Starting December 3, AWS customers will be able to use Rekognition to train models with small sets of labeled images (as few as 10), enabling them to detect esoteric items like “turbochargers” and “transmission torque converters” in photographs of, say, machine parts. Unlike traditional approaches, which require training computer vision models from scratch on large corpora, Rekognition’s custom labels tap transfer learning techniques to achieve what Amazon claims is “state-of-the-art” performance.

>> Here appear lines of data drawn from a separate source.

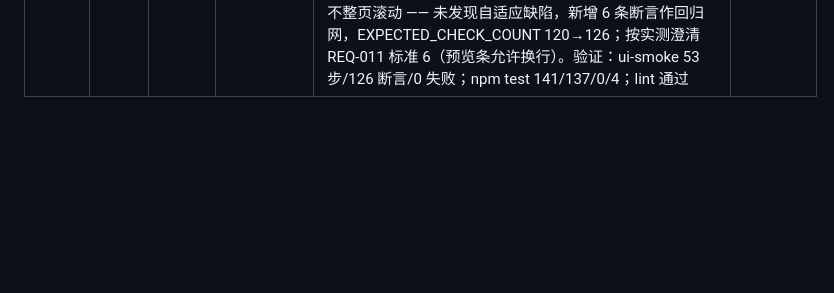
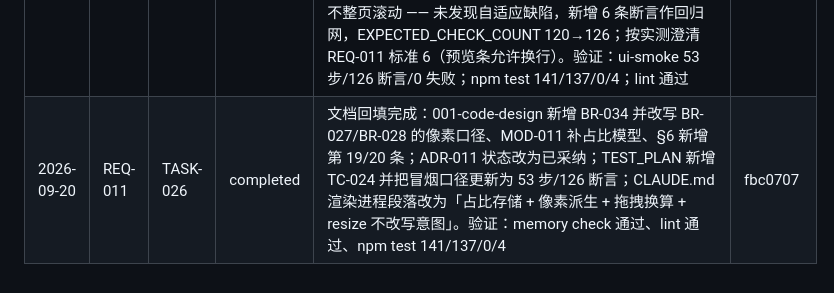
Before and after one commit to sunny-zhai/glb-texture-repair-tool, a Markdown page: docs/PROJECT_MEMORY.md, the part around the change. GitHub-like rendering; blank space fills up the shorter version.

Commit message:
chore(REQ-011/TASK-026): 记录完成线
TASK-026 合并为 fbc0707；REQ-011 的三个任务至此全部完成。

验证：node scripts/memory.mjs check 通过

Co-Authored-By: DeepSeek Harness <noreply@deepseek.com>

```diff
--- a/docs/PROJECT_MEMORY.md
+++ b/docs/PROJECT_MEMORY.md
@@ -55,4 +55,5 @@
 | 2026-09-20 | REQ-008 | TASK-020 | completed | 文档与规则回填完成：001-code-design 新增 BR-031/032/033 + MOD-002/007 + §2.3/§5.1/§6(16~18)；TEST_PLAN 写入 TC-019~021、总计 141/137/0/4（全新克隆 141/121/0/20）、覆盖率 all files 94.35/79.03/95.76；CLAUDE.md 修复管线 7→9 步并同步交叉引用与测试数字；002 §3 注明 contentHash 未实现与 textureBytes 不存在、BR 表补 BR-033；REQ-008 状态改为已完成。验证：npm test 141/137/0/4、npm run lint 通过、memory check 通过 | c53adcb |
 | 2026-09-20 | REQ-011 | TASK-024 | completed | 布局改为占比模型（version 2）：layoutRatio 为唯一落盘意图，像素由占比 × 可用空间（appShell.clientWidth-8 × clientHeight）派生；拖拽经 ratioFromPixels 换算回占比；resize 只 refitLayout 不落盘；像素上限改比例上限 0.40/0.45/0.60，比例下限低于像素下限对应比例；v1 像素载荷迁移并回写 v2。ui-smoke 47 步 / 120 条断言 / 0 失败（新增 6 条：占比不漂移 ≤1pp、resize 不改写载荷、中栏仍最宽、各档不整页滚动、夹取后恢复、v1→v2 迁移 ±1px）。旧实现必红实测 A/B：1280×800→1920×1200 时左 20.44%→13.60%（-6.84pp）、右 26.73%→17.78%（-8.95pp）、中 52.83%→68.62%（+15.79pp）、底 26.46%→17.30%（-9.15pp）。lint/npm test（141/137/0/4）通过 | 9237fc9 |
 | 2026-09-20 | REQ-011 | TASK-025 | completed | 五档尺寸矩阵（900×700/1100×760/1280×800/1440×900/1920×1200）普查：滚动容器左/右/日志各 1、中栏 0，全部无横向溢出；3D 画布 243/259/313/383/590px（≥ CANVAS_MIN_HEIGHT 且随窗口同比增长）；预览条 99/126/99/99/103px（允许换行）；状态栏恒 28px；页面不整页滚动 —— 未发现自适应缺陷，新增 6 条断言作回归网，EXPECTED_CHECK_COUNT 120→126；按实测澄清 REQ-011 标准 6（预览条允许换行）。验证：ui-smoke 53 步/126 断言/0 失败；npm test 141/137/0/4；lint 通过 | 8af675b |
+| 2026-09-20 | REQ-011 | TASK-026 | completed | 文档回填完成：001-code-design 新增 BR-034 并改写 BR-027/BR-028 的像素口径、MOD-011 补占比模型、§6 新增第 19/20 条；ADR-011 状态改为已采纳；TEST_PLAN 新增 TC-024 并把冒烟口径更新为 53 步/126 断言；CLAUDE.md 渲染进程段落改为「占比存储 + 像素派生 + 拖拽换算 + resize 不改写意图」。验证：memory check 通过、lint 通过、npm test 141/137/0/4 | fbc0707 |
 <!-- memory:completion:end -->
```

According to Amazon, customers like the VidMob and the National Football League’s NFL Media are already using custom labels to generate metadata tags and provide searchable facets for various content creation teams. “[Custom labels] significantly improves the speed in which the team can search for content and enables them to automatically tag elements that previously required manual efforts,” an Amazon spokesperson told VentureBeat via email.

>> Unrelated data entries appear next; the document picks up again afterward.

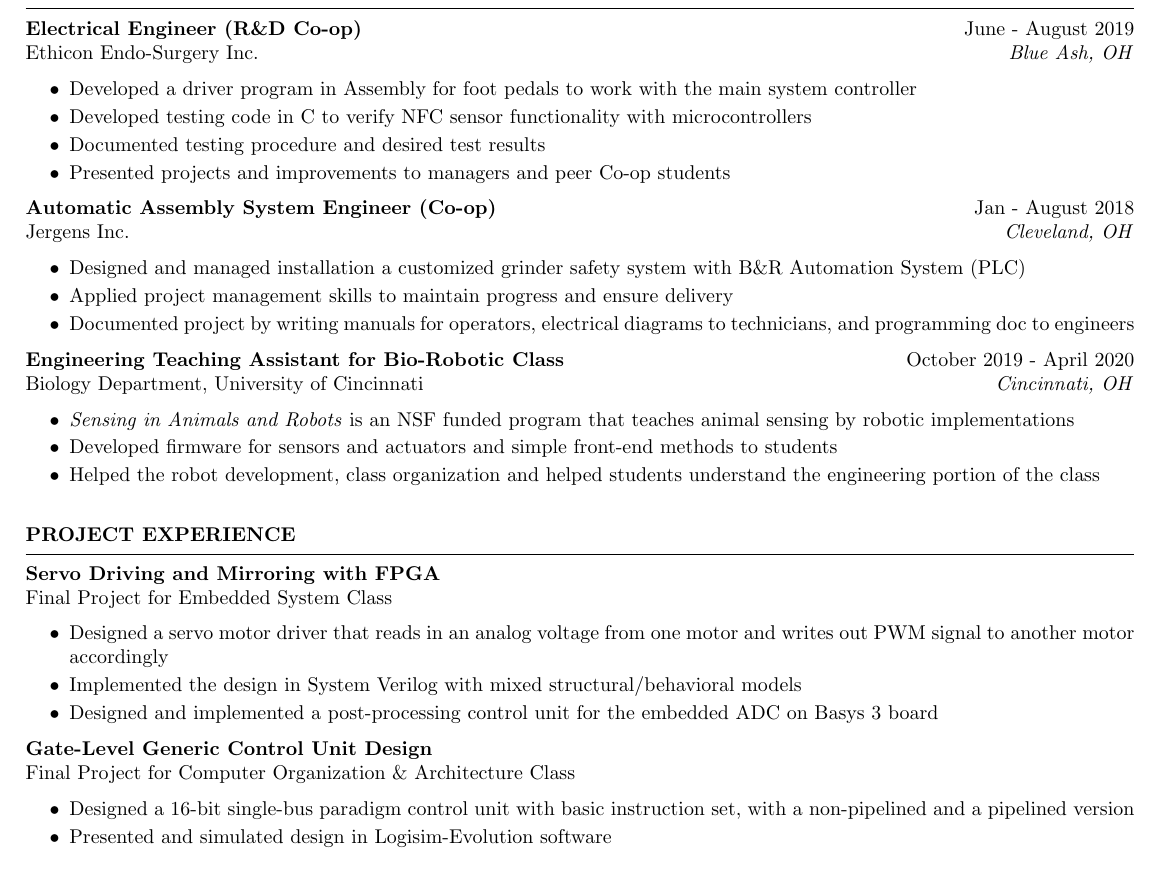
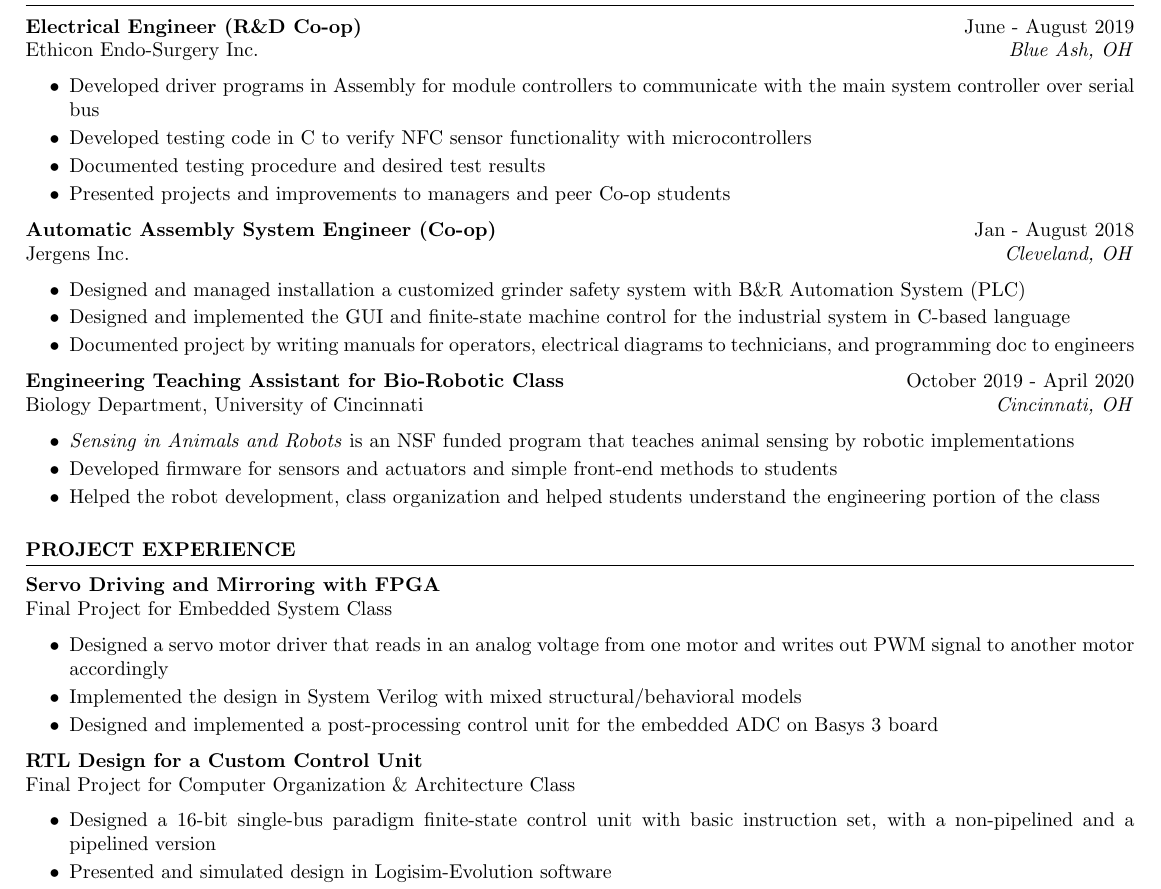
Before and after one commit to liu2g/resume, a LaTeX CV (20210221SpringDeviants/Liu_digital_ic.tex): part of the page, cut so that both start at the same text. Compiled offline with pdfLaTeX.

Commit message:
Update at 2021-02-22T17:05:33-0500

```diff
--- a/20210221SpringDeviants/Liu_digital_ic.tex
+++ b/20210221SpringDeviants/Liu_digital_ic.tex
@@ -54,7 +54,7 @@
 		Ethicon Endo-Surgery Inc. \hfill \textit{Blue Ash, OH}
 		\begin{itemize}
 			\itemsep -4pt {}
-			\item Developed a driver program in Assembly for foot pedals to work with the main system controller
+			\item Developed driver programs in Assembly for module controllers to communicate with the main system controller over serial bus
 			\item Developed testing code in C to verify NFC sensor functionality with microcontrollers
 			\item Documented testing procedure and desired test results
 			\item Presented projects and improvements to managers and peer Co-op students
@@ -65,8 +65,8 @@
 		\begin{itemize}
 			\itemsep -4pt {}
 			\item Designed and managed installation a customized grinder safety system with B\&R Automation System (PLC)
-%			\item Designed and implemented the GUI and finite-state machine control for the industrial system in C-based language
-			\item Applied project management skills to maintain progress and ensure delivery
+			\item Designed and implemented the GUI and finite-state machine control for the industrial system in C-based language
+%			\item Applied project management skills to maintain progress and ensure delivery
 			\item Documented project by writing manuals for operators, electrical diagrams to technicians, and programming doc to engineers
 		\end{itemize}
 
@@ -96,11 +96,11 @@
 			\item Designed and implemented a post-processing control unit for the embedded ADC on Basys 3 board
 		\end{itemize}
 
-		\textbf{Gate-Level Generic Control Unit Design} \\
+		\textbf{RTL Design for a Custom Control Unit} \\
 		Final Project for Computer Organization \& Architecture Class
 		\begin{itemize}
 			\itemsep -4pt {}
-			\item Designed a 16-bit single-bus paradigm control unit with basic instruction set, with a non-pipelined and a pipelined version
+			\item Designed a 16-bit single-bus paradigm finite-state control unit with basic instruction set, with a non-pipelined and a pipelined version
 			\item Presented and simulated design in Logisim-Evolution software
 			\item Documented design prosedure and optimization methods
 		\end{itemize}
```
Also changed, not shown: 20210221SpringDeviants/Liu_digital_ic.pdf, 2 other files.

“AWS customers can now easily train high-quality custom vision models with a reasonably small set of labeled images,” wrote Rekognition senior product manager Anushri Mainthia in a blog post. “Doing this requires no ML experience, and with only a few lines of code customers can access Amazon Rekognition’s easy-to-use fully managed Custom Labels API that can process tens of thousands of images stored in Amazon S3 in an hour.”
It’s worth noting that rival Microsoft offers a comparable capability in Azure Custom Vision, which enables developers to build and computer models for specific domains. Google similarly supports bespoke model training in Cloud AutoML Vision Object Detection, which lets users train object-detecting classifiers along with their labels.
Rekognition’s custom labels, then, don’t so much advance the state of the art as bring Amazon’s offering up to speed. However, the feature does signal the degree to which the company considers Rekognition — which launched in 2016 and which can also track celebrities, people moving through a video, and facial attributes — core to its AI-as-a-service businesses’ growth.
Unfortunately for Amazon, Rekognition is perhaps the most controversial of its AI-driven products. In a test in summer 2018, the American Civil Liberties Union demonstrated that Rekognition misidentified 28 Congressional representatives as criminals. In January, MIT researchers published a study that found that Rekognition failed to reliably determine the sex of darker-skinned faces in specific scenarios. And hundreds of Amazon employees have signed open letters protesting the service’s sale to law enforcement.
Amazon for its part says it’s working to improve the accuracy of Rekognition by making funding available for research projects and staff through the AWS Machine Learning Research Grants, most recently through a “significant update” in November 2018. Separately, CEO Jeff Bezos said in September that Amazon’s public policy team is actively developing facial recognition regulations.